M&A in software (as a service)
In recent years, we have seen much M&A in software (as a service). This is due to a mix of Software companies acquiring both (i) functionality and (ii) geographic / customer presence. On top of that, there are notably more buyers due to more active private equity and / or venture capital investors. Both investor types are nowadays executing so called ‘Buy & Build’ strategies.
What particularly struck our attention is the increasing international nature of Software transactions. In our analysis of over 400 Software transactions executed in the past 4 years shows that 58% of the transactions are cross-border. For 2019 this number even stands as high as 68%(!). The picture below shows the geographic locations of buyers that acquire targets headquartered in Europe.
Source: S&P Capital IQ
Larger software M&A transactions have higher valuations
During our analysis of the transaction landscape we also looked at valuations. Similar to what we see in other industries, that larger transactions have higher valuations than smaller transactions. As the table below shows, EBITDA to Enterprise Value multiples, show a correlation with the size of the transaction.

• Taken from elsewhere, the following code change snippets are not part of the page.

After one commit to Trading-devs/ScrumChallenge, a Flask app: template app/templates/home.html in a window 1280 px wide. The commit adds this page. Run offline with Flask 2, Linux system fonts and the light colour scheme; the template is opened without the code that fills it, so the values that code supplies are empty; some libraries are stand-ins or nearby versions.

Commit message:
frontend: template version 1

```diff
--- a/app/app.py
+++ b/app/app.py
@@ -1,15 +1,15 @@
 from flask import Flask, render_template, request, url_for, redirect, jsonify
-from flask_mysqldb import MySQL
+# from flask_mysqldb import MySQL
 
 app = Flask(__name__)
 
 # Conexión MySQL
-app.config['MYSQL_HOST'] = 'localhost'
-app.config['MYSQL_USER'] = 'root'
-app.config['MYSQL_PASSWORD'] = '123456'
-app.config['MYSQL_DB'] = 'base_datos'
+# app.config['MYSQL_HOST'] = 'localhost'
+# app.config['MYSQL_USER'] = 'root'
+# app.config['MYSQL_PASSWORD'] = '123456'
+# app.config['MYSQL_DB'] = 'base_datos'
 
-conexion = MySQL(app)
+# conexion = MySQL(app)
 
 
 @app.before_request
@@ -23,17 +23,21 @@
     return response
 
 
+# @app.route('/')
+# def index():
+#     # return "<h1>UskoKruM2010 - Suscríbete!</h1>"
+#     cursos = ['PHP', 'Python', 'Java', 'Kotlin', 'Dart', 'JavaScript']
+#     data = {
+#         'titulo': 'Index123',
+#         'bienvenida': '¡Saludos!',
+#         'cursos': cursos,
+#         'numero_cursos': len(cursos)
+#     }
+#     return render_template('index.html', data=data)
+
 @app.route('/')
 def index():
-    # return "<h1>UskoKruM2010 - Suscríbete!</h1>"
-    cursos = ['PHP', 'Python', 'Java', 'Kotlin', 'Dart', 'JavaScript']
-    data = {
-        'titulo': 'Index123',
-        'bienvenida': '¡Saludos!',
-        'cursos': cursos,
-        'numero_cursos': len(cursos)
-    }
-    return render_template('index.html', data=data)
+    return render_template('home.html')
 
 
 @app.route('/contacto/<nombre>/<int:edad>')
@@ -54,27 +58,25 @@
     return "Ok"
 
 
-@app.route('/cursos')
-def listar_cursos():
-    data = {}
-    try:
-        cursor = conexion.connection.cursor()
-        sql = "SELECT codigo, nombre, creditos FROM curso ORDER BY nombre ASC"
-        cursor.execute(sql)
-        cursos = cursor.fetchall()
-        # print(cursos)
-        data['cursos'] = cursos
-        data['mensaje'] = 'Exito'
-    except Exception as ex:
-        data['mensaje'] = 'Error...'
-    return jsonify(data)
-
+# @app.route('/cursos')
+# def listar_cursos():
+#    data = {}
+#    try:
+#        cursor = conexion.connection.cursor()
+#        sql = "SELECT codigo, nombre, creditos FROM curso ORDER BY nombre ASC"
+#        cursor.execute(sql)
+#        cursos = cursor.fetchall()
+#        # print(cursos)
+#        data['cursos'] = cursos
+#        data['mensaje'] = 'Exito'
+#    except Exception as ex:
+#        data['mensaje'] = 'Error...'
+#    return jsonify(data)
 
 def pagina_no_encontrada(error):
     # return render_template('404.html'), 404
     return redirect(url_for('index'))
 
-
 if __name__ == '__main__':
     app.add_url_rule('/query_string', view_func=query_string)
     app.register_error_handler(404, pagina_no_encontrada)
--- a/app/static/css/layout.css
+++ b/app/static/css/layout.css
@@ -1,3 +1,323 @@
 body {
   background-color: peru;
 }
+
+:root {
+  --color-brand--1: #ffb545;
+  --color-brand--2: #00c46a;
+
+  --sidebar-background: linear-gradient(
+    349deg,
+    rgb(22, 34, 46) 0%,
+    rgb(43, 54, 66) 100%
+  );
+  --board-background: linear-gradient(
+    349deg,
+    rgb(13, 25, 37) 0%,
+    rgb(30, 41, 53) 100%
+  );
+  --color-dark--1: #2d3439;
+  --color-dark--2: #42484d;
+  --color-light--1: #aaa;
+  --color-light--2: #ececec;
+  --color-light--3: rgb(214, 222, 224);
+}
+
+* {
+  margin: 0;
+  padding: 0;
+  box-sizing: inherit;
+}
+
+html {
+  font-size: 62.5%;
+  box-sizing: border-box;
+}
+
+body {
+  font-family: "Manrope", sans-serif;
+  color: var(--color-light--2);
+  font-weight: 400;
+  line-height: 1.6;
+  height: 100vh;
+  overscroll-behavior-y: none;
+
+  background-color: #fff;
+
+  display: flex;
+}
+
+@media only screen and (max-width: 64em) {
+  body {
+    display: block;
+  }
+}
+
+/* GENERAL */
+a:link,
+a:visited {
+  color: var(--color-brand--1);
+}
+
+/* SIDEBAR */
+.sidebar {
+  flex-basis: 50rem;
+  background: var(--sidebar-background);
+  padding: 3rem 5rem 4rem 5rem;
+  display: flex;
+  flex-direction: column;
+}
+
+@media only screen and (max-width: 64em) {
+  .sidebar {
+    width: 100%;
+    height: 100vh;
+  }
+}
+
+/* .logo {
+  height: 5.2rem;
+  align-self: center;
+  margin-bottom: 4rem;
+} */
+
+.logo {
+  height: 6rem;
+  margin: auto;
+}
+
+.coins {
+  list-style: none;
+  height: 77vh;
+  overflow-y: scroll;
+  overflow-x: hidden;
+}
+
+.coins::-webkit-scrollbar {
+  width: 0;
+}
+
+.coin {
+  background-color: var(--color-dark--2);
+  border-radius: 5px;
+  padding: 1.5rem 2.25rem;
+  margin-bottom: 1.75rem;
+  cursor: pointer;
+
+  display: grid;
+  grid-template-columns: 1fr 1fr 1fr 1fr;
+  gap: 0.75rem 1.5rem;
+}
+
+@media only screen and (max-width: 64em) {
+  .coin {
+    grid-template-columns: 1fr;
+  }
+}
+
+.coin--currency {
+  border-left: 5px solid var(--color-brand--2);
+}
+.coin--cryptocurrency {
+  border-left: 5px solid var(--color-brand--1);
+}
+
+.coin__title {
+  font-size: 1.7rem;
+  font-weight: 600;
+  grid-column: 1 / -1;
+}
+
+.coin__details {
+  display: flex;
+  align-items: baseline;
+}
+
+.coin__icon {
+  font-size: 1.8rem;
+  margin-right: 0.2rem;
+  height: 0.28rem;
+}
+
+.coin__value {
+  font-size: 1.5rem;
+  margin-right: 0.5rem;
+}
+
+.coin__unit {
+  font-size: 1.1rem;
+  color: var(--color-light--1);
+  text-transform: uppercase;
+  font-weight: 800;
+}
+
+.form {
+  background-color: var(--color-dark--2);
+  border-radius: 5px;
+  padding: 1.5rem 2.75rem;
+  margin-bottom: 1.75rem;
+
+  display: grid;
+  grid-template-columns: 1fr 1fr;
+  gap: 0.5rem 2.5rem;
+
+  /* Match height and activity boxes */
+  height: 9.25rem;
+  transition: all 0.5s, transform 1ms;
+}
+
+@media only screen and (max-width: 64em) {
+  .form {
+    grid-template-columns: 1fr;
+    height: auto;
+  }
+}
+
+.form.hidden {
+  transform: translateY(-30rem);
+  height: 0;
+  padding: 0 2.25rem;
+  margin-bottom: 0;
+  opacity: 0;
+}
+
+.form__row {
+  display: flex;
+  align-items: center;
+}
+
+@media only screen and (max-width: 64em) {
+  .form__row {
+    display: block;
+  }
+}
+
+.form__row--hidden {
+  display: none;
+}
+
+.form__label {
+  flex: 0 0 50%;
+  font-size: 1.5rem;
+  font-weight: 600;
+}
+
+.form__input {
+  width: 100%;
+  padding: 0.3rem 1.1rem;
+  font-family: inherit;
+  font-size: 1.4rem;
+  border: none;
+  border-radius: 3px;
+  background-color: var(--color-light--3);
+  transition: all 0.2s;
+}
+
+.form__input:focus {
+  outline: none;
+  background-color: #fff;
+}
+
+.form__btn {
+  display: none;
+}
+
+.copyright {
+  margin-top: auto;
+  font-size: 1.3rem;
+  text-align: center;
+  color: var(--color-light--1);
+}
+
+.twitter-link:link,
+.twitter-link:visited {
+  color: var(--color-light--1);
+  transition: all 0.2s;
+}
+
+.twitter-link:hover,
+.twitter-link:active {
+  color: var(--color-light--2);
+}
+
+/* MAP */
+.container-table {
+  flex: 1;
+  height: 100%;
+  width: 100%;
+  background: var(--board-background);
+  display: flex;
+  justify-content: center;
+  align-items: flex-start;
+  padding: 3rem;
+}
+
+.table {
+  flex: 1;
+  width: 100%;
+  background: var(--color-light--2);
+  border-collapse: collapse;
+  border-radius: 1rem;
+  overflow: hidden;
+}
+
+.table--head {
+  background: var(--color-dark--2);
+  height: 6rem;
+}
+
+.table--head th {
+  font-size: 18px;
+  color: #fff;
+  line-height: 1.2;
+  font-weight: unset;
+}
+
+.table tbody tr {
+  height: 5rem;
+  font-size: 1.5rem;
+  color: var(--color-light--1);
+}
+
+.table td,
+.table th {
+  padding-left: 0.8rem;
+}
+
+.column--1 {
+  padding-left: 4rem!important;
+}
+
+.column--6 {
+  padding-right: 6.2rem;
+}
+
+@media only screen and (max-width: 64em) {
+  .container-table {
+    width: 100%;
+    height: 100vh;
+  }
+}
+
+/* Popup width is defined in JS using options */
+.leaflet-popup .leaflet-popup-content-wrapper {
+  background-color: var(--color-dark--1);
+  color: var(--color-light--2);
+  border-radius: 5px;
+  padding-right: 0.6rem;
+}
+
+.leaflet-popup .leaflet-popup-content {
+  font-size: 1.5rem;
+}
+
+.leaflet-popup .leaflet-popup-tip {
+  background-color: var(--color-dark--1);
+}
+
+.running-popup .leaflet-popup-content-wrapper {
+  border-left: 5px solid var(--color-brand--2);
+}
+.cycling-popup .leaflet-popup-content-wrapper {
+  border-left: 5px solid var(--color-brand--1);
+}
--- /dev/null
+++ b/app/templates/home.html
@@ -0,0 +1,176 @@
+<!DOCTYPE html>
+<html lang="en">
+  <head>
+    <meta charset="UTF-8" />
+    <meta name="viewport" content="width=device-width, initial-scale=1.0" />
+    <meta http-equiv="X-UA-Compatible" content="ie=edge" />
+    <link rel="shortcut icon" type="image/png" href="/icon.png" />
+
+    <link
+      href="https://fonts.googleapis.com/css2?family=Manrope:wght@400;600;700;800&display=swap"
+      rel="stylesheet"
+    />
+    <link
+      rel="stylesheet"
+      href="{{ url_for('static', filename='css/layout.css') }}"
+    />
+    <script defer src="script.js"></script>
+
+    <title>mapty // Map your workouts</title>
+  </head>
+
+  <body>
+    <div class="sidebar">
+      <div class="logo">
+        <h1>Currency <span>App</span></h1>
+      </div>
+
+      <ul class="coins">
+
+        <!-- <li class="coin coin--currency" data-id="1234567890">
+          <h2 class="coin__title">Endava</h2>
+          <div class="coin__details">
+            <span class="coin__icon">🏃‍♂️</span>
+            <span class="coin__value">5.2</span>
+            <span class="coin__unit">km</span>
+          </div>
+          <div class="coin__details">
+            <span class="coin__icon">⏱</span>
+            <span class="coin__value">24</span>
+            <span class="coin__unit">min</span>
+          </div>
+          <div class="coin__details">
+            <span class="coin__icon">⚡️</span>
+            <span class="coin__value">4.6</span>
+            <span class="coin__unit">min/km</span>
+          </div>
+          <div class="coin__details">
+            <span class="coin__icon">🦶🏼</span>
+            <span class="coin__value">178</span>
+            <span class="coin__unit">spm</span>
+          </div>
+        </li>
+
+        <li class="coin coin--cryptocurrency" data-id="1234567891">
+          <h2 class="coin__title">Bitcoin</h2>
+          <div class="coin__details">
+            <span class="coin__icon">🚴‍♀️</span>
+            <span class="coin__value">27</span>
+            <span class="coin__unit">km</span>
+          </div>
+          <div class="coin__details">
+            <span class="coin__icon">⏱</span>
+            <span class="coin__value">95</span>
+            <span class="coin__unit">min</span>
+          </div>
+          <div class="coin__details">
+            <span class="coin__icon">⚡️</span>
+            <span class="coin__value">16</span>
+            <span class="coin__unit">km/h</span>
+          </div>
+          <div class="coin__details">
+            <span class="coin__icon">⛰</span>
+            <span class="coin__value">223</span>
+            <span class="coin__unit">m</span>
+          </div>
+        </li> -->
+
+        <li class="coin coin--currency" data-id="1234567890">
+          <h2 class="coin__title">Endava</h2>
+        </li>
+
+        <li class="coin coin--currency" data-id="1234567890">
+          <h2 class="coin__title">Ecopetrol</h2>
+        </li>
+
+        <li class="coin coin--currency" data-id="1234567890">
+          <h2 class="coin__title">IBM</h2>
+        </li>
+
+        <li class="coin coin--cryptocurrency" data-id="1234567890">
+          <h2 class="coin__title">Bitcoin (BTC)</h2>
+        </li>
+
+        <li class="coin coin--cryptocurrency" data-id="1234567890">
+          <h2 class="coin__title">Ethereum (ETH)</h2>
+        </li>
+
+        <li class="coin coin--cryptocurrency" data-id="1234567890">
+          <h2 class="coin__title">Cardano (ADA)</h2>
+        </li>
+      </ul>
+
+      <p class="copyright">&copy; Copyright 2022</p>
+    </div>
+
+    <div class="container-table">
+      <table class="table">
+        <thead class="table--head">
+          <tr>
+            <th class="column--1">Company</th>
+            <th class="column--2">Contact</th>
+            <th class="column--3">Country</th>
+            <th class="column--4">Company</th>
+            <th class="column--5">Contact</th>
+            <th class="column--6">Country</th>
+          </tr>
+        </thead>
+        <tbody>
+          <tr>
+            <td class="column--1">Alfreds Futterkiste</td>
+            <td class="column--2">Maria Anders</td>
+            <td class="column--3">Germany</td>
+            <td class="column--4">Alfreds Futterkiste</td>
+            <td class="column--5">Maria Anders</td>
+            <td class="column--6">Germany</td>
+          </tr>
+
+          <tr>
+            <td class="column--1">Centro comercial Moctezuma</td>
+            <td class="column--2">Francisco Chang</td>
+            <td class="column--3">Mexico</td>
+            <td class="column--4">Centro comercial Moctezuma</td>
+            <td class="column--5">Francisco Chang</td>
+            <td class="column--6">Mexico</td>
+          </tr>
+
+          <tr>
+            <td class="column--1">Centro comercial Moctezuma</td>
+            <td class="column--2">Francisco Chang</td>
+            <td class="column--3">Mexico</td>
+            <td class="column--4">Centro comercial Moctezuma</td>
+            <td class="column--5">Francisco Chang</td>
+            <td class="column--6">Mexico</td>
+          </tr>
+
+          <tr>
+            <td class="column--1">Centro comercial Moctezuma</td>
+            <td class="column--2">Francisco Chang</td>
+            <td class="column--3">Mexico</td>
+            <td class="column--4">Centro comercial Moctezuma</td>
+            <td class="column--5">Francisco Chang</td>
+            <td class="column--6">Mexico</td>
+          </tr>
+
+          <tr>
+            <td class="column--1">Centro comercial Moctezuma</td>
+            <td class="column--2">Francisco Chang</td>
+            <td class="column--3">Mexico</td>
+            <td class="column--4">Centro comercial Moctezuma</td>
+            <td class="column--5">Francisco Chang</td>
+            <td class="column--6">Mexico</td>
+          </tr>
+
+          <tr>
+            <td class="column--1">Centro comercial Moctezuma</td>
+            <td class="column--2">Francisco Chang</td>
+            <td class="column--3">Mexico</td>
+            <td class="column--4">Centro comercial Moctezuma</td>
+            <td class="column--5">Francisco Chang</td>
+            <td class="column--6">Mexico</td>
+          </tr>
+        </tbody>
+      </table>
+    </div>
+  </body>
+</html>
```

Oddly enough, there also always appears to be a peak at a certain valuation point. In our view (and experience) this point indicates where most demand is. In this particular case, this size preference could be related to ideal ‘ticket’ sizes for private equity companies active in the software market. However, in the end the largest transactions get the highest multiples. Most likely because such deals are more scarce and attract a larger pool of (global) buyers. Private equity is clearly attracted to the sector: it pays off for to build larger software companies by buying (multiple) smaller, cheaper companies.
In the end key drivers for the valuation is probably the solid economic growth of the global economy between 2016 and 2019. So far, valuations peaked in 2018 and considering the current corona crisis, valuations are likely to come down. Software industry valuations are highly influenced by a number of factors including:
- is the business model scalable (internationally);
- how recurring are the revenue streams;
- costs for attracting a new customers;
- limit gross customer churn.
Our database lacks this level of granularity and therefore doesn’t discriminate for these elements.
Majority of software M&A transactions are in the application software space
When we zoom in on the targets per Software sub-segment, we see that the vast majority of M&A in software is within the Application Software space. This category, that aims to optimize software companies’ clients operational activities includes ERP, SCM, HR, BI and Engineering software.
Buyers also prefer B2B Software companies over B2C. This is quite obvious since Application Software is predominantly B2B. Already in 2016 B2B represented 89% of all the transactions. Due to strong year-on-year growth, the segment represents 94% of the overall transactions in 2019.
Increase in Private Equity buyers in software M&A
Over the past years, we have seen a significant increase in M&A activity due to Buy & Build platforms. These platforms are often backed by Private Equity investors or a selected number of strategic (listed) companies. Two examples of such companies are TSS (owned by Constellation Software) and Visma (owned by private equity).
For the coming years, we expect an even stronger increase in number of transactions for software M&A due to:
- More private equity interest;
- Building size and subsequently enjoying scalability leads to higher valuations for the current owners;
- Expanding internationally to build a truly international label, which also leads to a higher valuation;
- Enhancing product / service offering.
Capitalmind Investec’s TMT sector team has developed more detailed research on M&A in Software. Should you wish to walk through our research or exchange thoughts, then please feel free to reach out.
* Analysis is based on Capitalmind Investec’s proprietary database (with input from S&P’s Capital IQ and further desk research), covering over 400 Software transactions from 2016 till 2019. No representation or warranty, express or implied, is made as to the accuracy, reasonableness or completeness of the database.